Artist Yulia Brodskaya creates elegant handmade and very detailed paper illustrations. She cuts strips of paper, and folds, cuts, and spirals the strips, adhering them by gluing the edge. Originally from Moscow, she now lives with her family outside of London. She mentioned that her family only speaks Russian in their home, but I think she did very well going out of her comfort zone and talking English with me. Yulia has done over 200 paper art commissions, including a logo for Wimbledon and the packaging for Issey Miyake cologne. Lately she’s been making paper portraits, using many colors and paper shapes to get the skin tone just right. She’s also published a book called Painting with Paper: Paper on the Edge.
Listen here or download from Apple Podcasts, Spotify, Google Podcasts, CastBox, Overcast, iHeartRadio, Amazon podcasts, or Stitcher.
Yulia’s website is artyulia.co.uk or artyulia.com
On Instagram, she is @yulia_brodskaya_artyulia
And on Facebook, just search for Yulia Brodskaya.
Go to her website to find where you can purchase her book — Painting with Paper: Paper on the Edge.
Here are some great takeaways from our conversation:

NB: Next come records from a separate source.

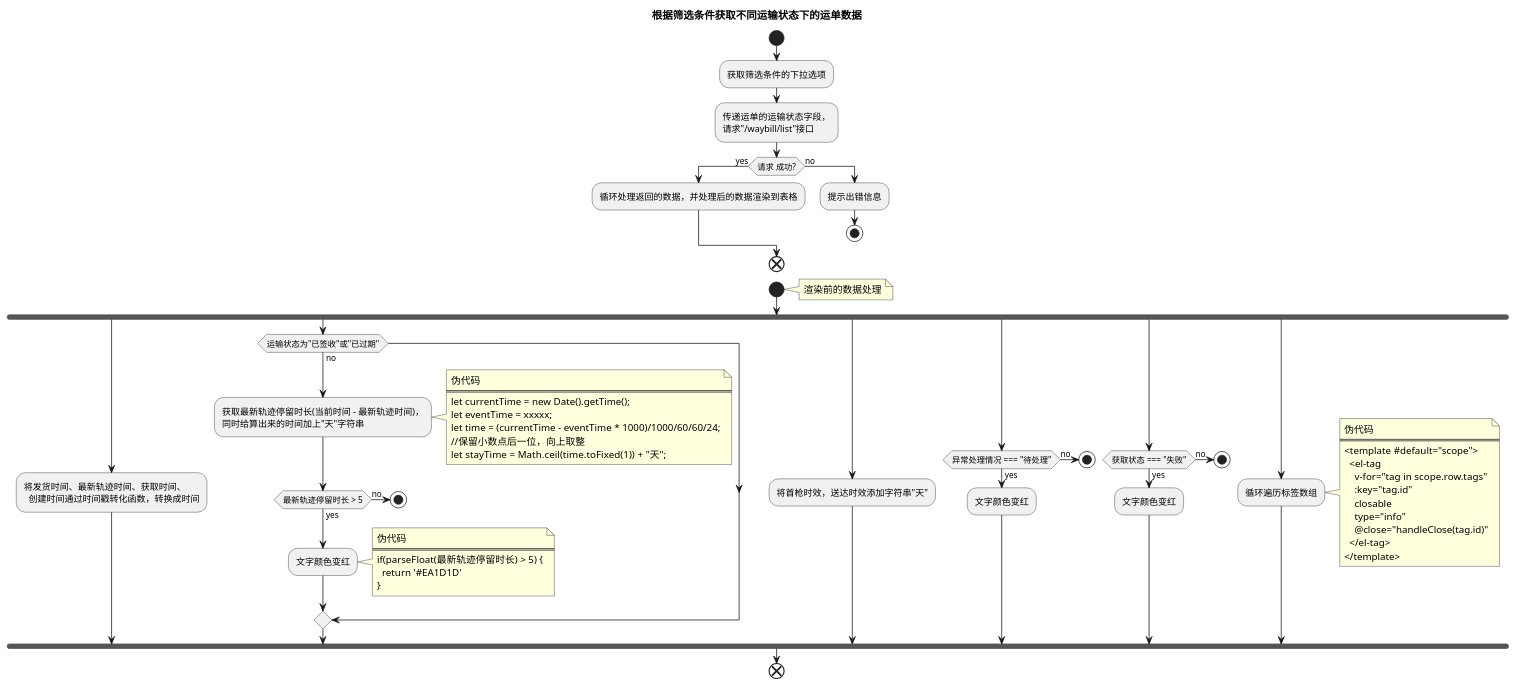
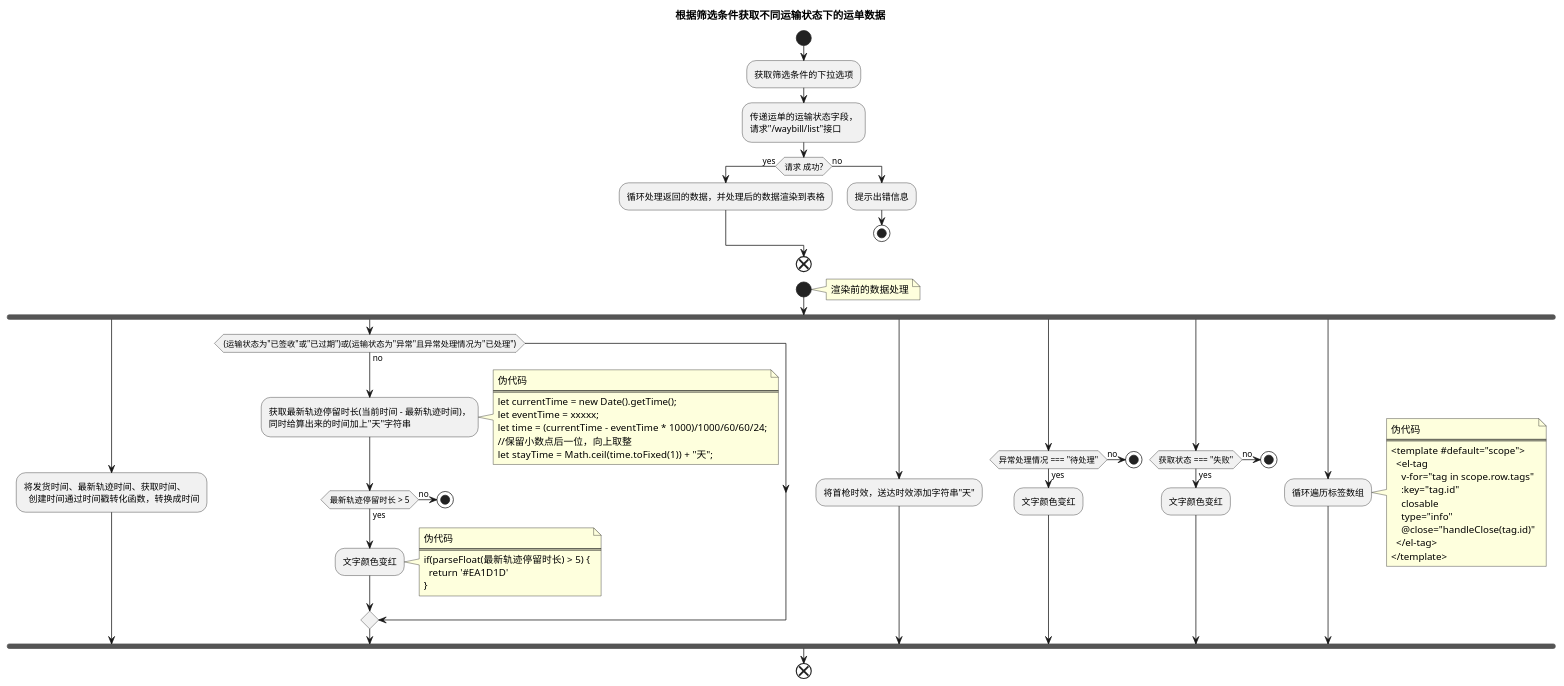
One commit to futurekidult/lis changed the first of 4 diagrams in docs/development-flow-diagram.puml/logistics-list/get-list.puml. Above: the diagram before and after it, drawn with PlantUML. The commit also changed 5 other files, not shown here.

```diff
--- a/docs/development-flow-diagram.puml/logistics-list/get-list.puml
+++ b/docs/development-flow-diagram.puml/logistics-list/get-list.puml
@@ -1,81 +1,81 @@
 @startuml
 title 根据筛选条件获取不同运输状态下的运单数据
 
 start
 :获取筛选条件的下拉选项;
 :传递运单的运输状态字段，
 请求"/waybill/list"接口;
 if(请求 成功?) then (yes)
   :循环处理返回的数据，并处理后的数据渲染到表格;
 else (no)
   :提示出错信息;
   stop
 endif
 end
 
 start
 note right
   渲染前的数据处理
 end note
 fork
   :将发货时间、最新轨迹时间、获取时间、
     创建时间通过时间戳转化函数，转换成时间;
 fork again
-  if(运输状态为"已签收"或"已过期") then (no) 
+  if((运输状态为"已签收"或"已过期")或(运输状态为"异常"且异常处理情况为"已处理")) then (no) 
     :获取最新轨迹停留时长(当前时间 - 最新轨迹时间)，
     同时给算出来的时间加上"天"字符串;
     note right
       伪代码
       ====
       let currentTime = new Date().getTime();
       let eventTime = xxxxx;
       let time = (currentTime - eventTime * 1000)/1000/60/60/24;
       //保留小数点后一位，向上取整
       let  stayTime = Math.ceil(time.toFixed(1)) + "天";
     end note
      if(最新轨迹停留时长 > 5) then (yes)
     :文字颜色变红;
     note right
       伪代码
       ====
       if(parseFloat(最新轨迹停留时长) > 5) {
         return '#EA1D1D'
       }
     end note
   else (no)
     stop
   endif
   endif
 fork again
   :将首枪时效，送达时效添加字符串"天";
 fork again
   if(异常处理情况 === "待处理") then (yes)
     :文字颜色变红;
   else (no)
     stop
   endif
 fork again
   if(获取状态 === "失败") then (yes)
     :文字颜色变红;
   else (no)
     stop
   endif
 fork again
   :循环遍历标签数组;
   note right
     伪代码
     ====
     <template #default="scope">
       <el-tag 
         v-for="tag in scope.row.tags"
         :key="tag.id"
         closable
         type="info"
         @close="handleClose(tag.id)"
       </el-tag>
     </template>
   end note
 end fork
 end
 
 @enduml
```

- Experiment with different methods with your art. You don’t have to make art in any traditional way, and you don’t have to follow any rules. The more art you make, the more experimenting you can do so that you’ll develop new methods for your unique style.
- There are many art styles where you can’t blend colors together, like you would with painting or pastels. Jewelry is one, and Yulia’s paper art is another. You can still get a blended color result by placing colors side by side and letting them work off one another.
- Yulia has discovered that if she pours out some glue so that it air dries a little bit, when she uses it for her paper, it will dry quicker. I’ve seen painters do that as well: They pour out paint and let it dry a little so it gets thicker and will go on more like a 3D paint.
- A lot of artists get noticed when they post photos of their art on Instagram or Pinterest. If you think your art needs to be seen in person in order to be appreciated, you may want to do what Yulia did. She sent samples of her work to different companies, and that’s how she got her first commissions.
- If you have considered writing a book about your art, don’t think it has to be a how-to book. Yulia’s book tells how she discovered this art method, how it’s evolved, and how you can find your own creative voice.
- There are many ways you can show process videos on Instagram or your website. You could combine photos that show your artwork at different stages, or videos where you’re working on a key point in the art. Mix it up to keep your feed interesting.
- Inspiration simply means that you saw something and you took an idea from it. Add your own magic to a technique, a color, or a design that you see. The result will be something new that is truly your creation.